By Taylor Boylston
By Bree Davies
By Emerald O'Brien
By Gina Tron
By Jon Solomon
By Drew Ailes
It's five o'clock Monday, January 17: Do you know where your beats are?
If you're like most savvy digital-music fans, your beats are on your desktop or iPod, courtesy of iTunes, eMusic or any of the countless other digital dealers online. Dance-music enthusiasts, however, know that the hottest beats come from the third floor of the Jonas Furs building at 1037 Broadway. Although that's the address of Serengeti, a stronghold in the Regas Christou empire, where music is dispensed for very public consumption, it's also the physical home of Beatport.com, the dance-music savior for vinyl junkies and DJs across the globe.
Although this particular Monday is a holiday for some folks, at Beatport.com headquarters, you'd never know it. The space -- an Ikea throwback to the glory days of dot-comicide, with hardwood floors and exposed brick -- is full of frenzied activity. The crew of this embryonic company is working furiously to launch version 2.0 of its burgeoning network, slated to debut worldwide this Thursday, January 20.
When Jonas Tempel, Beatport's president/ CEO, explains 2.0, his nonchalance belies the impact it will have on dance culture. "You know, theoretically, it's exactly the same, a big catalogue of music -- you click it, you buy it, you download it," he says. "That's the business model; that's kind of consistent. We changed, basically, the user experience from top to bottom. So it's completely -- I think we rethought it out in a more streamlined way -- easier to get to the music, faster."
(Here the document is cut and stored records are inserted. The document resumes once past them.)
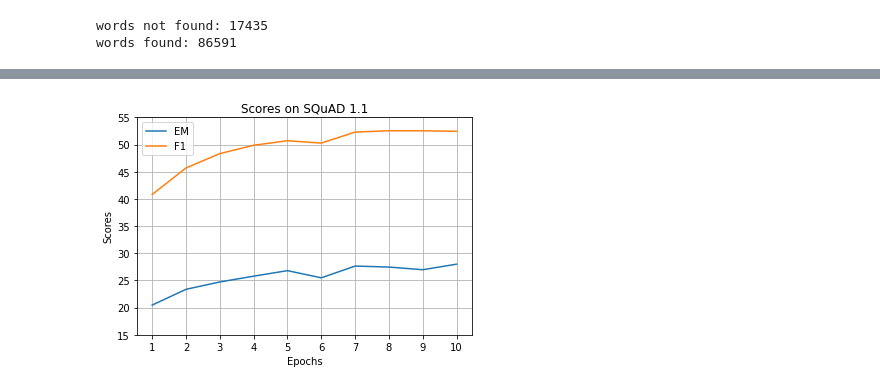
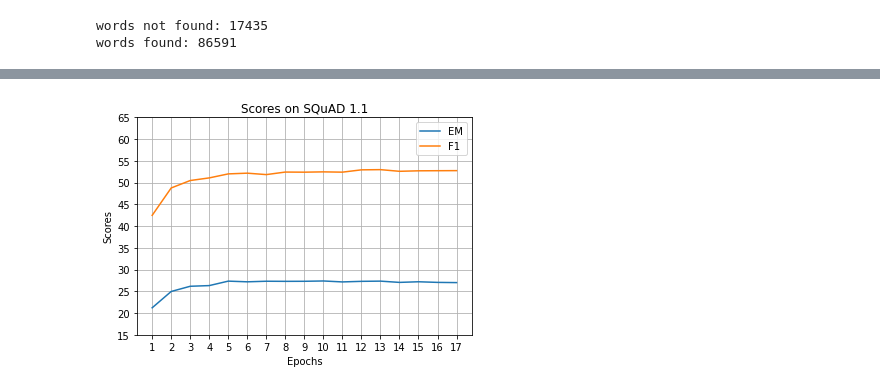
Before and after one commit to zxcvvxcz/my_DrQA, a Jupyter notebook: myDrQA.ipynb, the cells around one changed output, grey strips where cells are left out. Cells and saved outputs as stored; diff of their text form; code cells hidden in the pictures.

```diff
--- a/myDrQA.ipynb
+++ b/myDrQA.ipynb
@@ -140,10 +230,12 @@ testloader = DataLoader(dev_data, batch_size=BATCH_SIZE, shuffle=False, collate_
 # %%
-for i, (p, q, a, s) in enumerate(devset):
-    print(a,s)
-    nps = s[0].numpy()
-    tokens = tokenizer(trainset.data[i][0])
-    print(tokens[int(nps[0])])
-    print(tokens[nps[1]])
-    # print(tokens[a[0].numpy().item()])
-    if i > 0:
-        break
+# for i, (p, q, a, s) in enumerate(devset.data):
+#     print(p)
+#     print(q)
+#     print(a,s)
+#     nps = s[0].numpy()
+#     tokens = tokenizer(trainset.data[i][0])
+#     print(tokens[int(nps[0])])
+#     print(tokens[nps[1]])
+#     # print(tokens[a[0].numpy().item()])
+#     if i > 0:
+#         break
@@ -416,3 +495,7 @@ optimizer = torch.optim.Adamax(model.parameters())
+# %%
+optimizer = torch.optim.Adamax(model.parameters(), lr= 1e-2)
+
+scheduler = torch.optim.lr_scheduler.ReduceLROnPlateau(optimizer,'min', factor=0.1, patience=2, verbose=True)
 # %%
 from time import time
 def train(model, train_dataset):
@@ -498,7 +580,6 @@ def train(model, train_dataset):
 # %%
 # %time train_loss = train(model, trainloader)
 # %%
-from sklearn.metrics import f1_score
 def validate(model, test_dataset):
     '''
     Validates the model.
@@ -564,7 +645,9 @@ def validate(model, test_dataset):
                 span_start = torch.LongTensor(span_start).to(device)
                 span_end = torch.LongTensor(span_end).to(device)
                 # calculate loss
-                loss = F.cross_entropy(start_pred, span_start.t()[0]) + F.cross_entropy(end_pred, span_end.t()[0])
+                loss = [F.cross_entropy(start_pred, span_start.t()[i]) +
+                        F.cross_entropy(end_pred, span_end.t()[i]) for i in range(3)]
+                loss = min(loss)
 
                 val_loss += loss.item()
 
@@ -648,12 +730,13 @@ val_losses = []
 em_scores = []
 f1_scores = []
 epoch_start = max(epoch, 0)
-for epoch in range(epoch_start, epoch_start + 10):
+for epoch in range(epoch_start, epoch_start + 50):
     print(f'Staring epoch {epoch}')
     start_time = time()
 
     train_loss = train(model, trainloader)
     val_loss, emScore, f1Score = validate(model, testloader)
+    scheduler.step(val_loss)
     train_losses.append(train_loss)
     val_losses.append(val_loss)
     em_scores.append(emScore * 100)
@@ -718,17 +799,17 @@ em_score: 13.365384615384615, f1_score: 29.547050992112123
 # %%
-plt.plot([i for i in range(1, 11)], em_scores)
-plt.plot([i for i in range(1, 11)], f1_scores)
+plt.plot([i for i in range(epoch - len(em_scores) + 1, epoch + 1)], em_scores)
+plt.plot([i for i in range(epoch - len(f1_scores) + 1, epoch + 1)], f1_scores)
 plt.xlabel('Epochs')
 plt.ylabel('Scores')
 plt.title('Scores on SQuAD 1.1')
 plt.legend(['EM', 'F1'])
-plt.xticks([i for i in range(1, 11)])
-plt.yticks(np.arange(15, 60, 5))
-plt.savefig(f"best{epoch - 9}-{epoch}.png", dpi=350)
+plt.xticks([i for i in range(1, len(f1_scores) + 1)])
+plt.yticks(np.arange(15, 70, 5))
+plt.savefig(f"best{epoch - len(f1_scores) + 1}-{epoch}.png", dpi=350)
 plt.grid(True)
 plt.show()
 # %% [output]
-[figure, old version]
+[figure, new version]
 # %%
 # idx = 0
 # for i, t_data in enumerate(testloader):
```
Also changed, not shown: parts of 26 cells of this notebook.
As Tempel finishes this explanation, it's clear that he's as excited as the other members of his team -- Brad Roulier, vice president of business development; Kelly Isaacs, e-marketing and PR manager; and Shawn Sabo, director of marketing and PR -- who've assembled in his office to recount Beatport's growth trajectory over the past year.
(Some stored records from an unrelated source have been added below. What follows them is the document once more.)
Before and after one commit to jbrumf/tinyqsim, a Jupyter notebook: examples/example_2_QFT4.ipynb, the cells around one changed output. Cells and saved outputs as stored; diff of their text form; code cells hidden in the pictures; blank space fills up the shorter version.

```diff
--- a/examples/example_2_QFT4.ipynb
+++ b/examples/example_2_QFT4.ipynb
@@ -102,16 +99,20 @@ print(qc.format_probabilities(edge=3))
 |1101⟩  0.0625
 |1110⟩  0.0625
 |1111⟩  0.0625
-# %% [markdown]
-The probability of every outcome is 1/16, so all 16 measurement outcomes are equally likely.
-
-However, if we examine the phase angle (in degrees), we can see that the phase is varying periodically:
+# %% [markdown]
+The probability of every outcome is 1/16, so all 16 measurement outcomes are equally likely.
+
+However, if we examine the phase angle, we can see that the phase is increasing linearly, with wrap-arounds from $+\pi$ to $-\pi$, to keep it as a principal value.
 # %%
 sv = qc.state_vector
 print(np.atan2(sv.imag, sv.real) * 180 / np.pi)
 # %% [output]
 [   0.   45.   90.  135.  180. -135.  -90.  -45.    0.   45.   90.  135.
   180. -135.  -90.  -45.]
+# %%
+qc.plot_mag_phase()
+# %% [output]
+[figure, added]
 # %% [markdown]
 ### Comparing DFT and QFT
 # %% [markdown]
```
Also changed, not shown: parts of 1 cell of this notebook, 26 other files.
In November 2002, Beatport.com was little more than an idea. Eloy Lopez, a DJ friend of Tempel's, had purchased a copy of Final Scratch, the cutting-edge software that allows DJs to manipulate digital music with the ease and control of traditional turntables. Lopez was frustrated by the amount of effort required to use the technology -- buying a piece of vinyl, burning it onto the computer and then loading it onto Final Scratch -- and casually mentioned to Tempel how much more efficient it would be if there were a site dedicated to circumventing that cumbersome process.
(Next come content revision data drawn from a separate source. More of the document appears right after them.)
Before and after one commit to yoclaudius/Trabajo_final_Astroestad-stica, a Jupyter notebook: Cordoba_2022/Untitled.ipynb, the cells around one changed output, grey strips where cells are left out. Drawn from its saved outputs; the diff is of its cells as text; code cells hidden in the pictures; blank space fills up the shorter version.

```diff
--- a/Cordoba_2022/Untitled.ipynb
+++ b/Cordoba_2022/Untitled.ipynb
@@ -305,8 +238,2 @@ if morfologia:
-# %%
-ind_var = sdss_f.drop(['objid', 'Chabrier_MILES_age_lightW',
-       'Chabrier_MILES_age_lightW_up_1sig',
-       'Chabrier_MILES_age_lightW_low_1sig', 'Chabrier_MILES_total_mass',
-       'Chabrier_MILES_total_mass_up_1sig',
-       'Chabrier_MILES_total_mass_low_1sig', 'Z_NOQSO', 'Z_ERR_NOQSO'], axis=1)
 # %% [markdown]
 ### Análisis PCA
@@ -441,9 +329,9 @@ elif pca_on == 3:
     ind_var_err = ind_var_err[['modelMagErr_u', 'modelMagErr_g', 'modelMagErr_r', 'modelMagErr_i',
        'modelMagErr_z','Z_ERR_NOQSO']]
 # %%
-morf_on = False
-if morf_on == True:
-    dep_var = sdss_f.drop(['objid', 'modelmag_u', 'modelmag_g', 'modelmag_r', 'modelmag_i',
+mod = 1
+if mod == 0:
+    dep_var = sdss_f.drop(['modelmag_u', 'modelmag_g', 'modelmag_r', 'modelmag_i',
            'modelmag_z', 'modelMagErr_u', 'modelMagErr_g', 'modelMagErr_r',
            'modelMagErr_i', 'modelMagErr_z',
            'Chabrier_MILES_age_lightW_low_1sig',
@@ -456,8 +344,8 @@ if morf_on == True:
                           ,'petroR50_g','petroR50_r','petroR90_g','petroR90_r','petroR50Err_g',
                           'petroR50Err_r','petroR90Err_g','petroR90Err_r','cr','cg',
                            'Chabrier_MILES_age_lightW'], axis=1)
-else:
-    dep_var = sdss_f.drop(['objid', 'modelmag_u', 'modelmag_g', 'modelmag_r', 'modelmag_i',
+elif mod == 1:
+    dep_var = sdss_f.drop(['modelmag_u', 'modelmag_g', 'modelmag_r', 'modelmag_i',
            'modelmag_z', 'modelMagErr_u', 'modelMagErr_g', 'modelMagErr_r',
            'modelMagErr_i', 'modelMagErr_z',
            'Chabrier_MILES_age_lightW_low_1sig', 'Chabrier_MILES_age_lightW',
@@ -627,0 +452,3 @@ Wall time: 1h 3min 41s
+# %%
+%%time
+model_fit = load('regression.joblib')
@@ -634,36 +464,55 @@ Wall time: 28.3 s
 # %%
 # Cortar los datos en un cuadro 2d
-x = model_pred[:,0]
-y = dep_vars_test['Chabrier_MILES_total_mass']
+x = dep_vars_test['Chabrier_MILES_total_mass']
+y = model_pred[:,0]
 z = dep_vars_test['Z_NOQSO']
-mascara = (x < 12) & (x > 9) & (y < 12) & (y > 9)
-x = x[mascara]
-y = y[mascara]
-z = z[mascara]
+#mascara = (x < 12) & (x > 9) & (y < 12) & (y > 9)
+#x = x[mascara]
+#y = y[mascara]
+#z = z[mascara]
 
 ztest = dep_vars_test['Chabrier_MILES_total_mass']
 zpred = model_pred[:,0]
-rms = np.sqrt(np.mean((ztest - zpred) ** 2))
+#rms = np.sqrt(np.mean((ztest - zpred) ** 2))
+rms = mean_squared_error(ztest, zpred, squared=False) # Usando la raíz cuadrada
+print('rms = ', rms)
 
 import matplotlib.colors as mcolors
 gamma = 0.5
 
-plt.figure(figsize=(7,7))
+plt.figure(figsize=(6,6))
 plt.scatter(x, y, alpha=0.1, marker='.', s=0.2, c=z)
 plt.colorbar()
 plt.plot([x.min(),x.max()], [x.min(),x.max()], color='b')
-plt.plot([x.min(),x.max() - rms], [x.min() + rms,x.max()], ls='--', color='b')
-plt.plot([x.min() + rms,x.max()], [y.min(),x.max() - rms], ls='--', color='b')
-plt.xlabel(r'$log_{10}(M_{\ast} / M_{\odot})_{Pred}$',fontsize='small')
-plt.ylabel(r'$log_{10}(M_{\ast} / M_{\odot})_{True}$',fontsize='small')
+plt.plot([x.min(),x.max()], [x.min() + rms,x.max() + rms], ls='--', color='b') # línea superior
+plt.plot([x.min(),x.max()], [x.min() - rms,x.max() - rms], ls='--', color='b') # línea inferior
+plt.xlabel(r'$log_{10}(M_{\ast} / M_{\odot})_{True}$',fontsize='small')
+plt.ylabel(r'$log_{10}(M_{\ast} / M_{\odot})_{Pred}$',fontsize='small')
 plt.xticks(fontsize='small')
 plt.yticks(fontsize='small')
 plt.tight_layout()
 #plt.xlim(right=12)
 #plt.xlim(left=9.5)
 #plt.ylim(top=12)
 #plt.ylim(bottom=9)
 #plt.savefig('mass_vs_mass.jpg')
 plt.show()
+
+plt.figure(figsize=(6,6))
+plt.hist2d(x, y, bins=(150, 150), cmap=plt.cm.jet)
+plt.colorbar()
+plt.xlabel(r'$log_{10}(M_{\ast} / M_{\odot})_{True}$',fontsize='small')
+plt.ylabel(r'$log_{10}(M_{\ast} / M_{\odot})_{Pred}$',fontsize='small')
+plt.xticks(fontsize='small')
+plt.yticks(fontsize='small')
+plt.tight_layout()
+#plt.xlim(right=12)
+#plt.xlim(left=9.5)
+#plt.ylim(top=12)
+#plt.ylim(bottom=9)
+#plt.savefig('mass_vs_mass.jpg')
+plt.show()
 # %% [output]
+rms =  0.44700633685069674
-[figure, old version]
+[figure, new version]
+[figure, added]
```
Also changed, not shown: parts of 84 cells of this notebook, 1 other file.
Four months later, Tempel, then the CEO of Factory Design Labs and a fellow DJ, started hashing out a business plan with Jeff Giarraputo, Factory's vice president. Before long, a new team was taking shape. Along with Roulier and Lopez, who quit his job as an engineer to work on the project full-time, Bad Boy Bill came on board and helped recruit the artists and labels that would be featured on the site. John Acquaviva and Richie Hawtin -- the pair who own the trademark to Final Scratch and helped pioneer the technology -- signed on as strategic developers. By June 2003, the plan was in motion. And after seven months of hard-core development, Beatport was born.
Beatport's entry was unprecedented in terms of innovation. Ideologically, the new online vehicle encouraged users to forsake vinyl purchases in favor of digital. But in order for Beatport to be successful, this meant DJs had to make a paradigm shift in both their mindset and approach -- a daunting task when you consider that for DJs, there's always been an inherent romanticism in visiting the record store.
"It took me over a year to deal with it," Tempel confesses. "But for the touring DJ, the CD is a must-have. They lose records all the time. And there's extra freight charges and all that extra crap. You take a book of CDs, you've got more music -- a lot more music -- and it never leaves your hand.
"The whole philosophy of the culture is shifting," he continues. "And it's shifting more towards kind of this awakening of like, &'Wow, we were really trapped, and everything else progressed around us.' And now the DJ has kind of woken up. Vinyl is a collector's medium. Dance music is a disposable product. I have 10,000 records down in a basement over there that I didn't even bother to move up here. Why? Why the hell would I do that?"
"With digital medium, you can do more stuff than you could ever do with vinyl," adds Roulier, who's also the director of entertainment at the Church and Vinyl. "All you could do with vinyl was slow it down, speed it up and mix it together. With Final Scratch and CDJs, there's loop functionality, reversing, effects -- there's all sorts of things you can do."
Beatport is striving to stay on point as more DJs transition into the digital realm, with renowned jocks like Jazzy Jeff and Sasha leading the way. Even so, Tempel understands that some will be reluctant to make the move.
"There is an intimidation factor of learning something new," he admits. "It's like going from skiing to snowboarding: You've been skiing your whole life, but now you can't get off the lift. Every logo that you've ever seen of DJs has a turntable in it. It's a hard stereotype to break. And we don't want the DJ to lose any credibility. We want to give them more of what they want."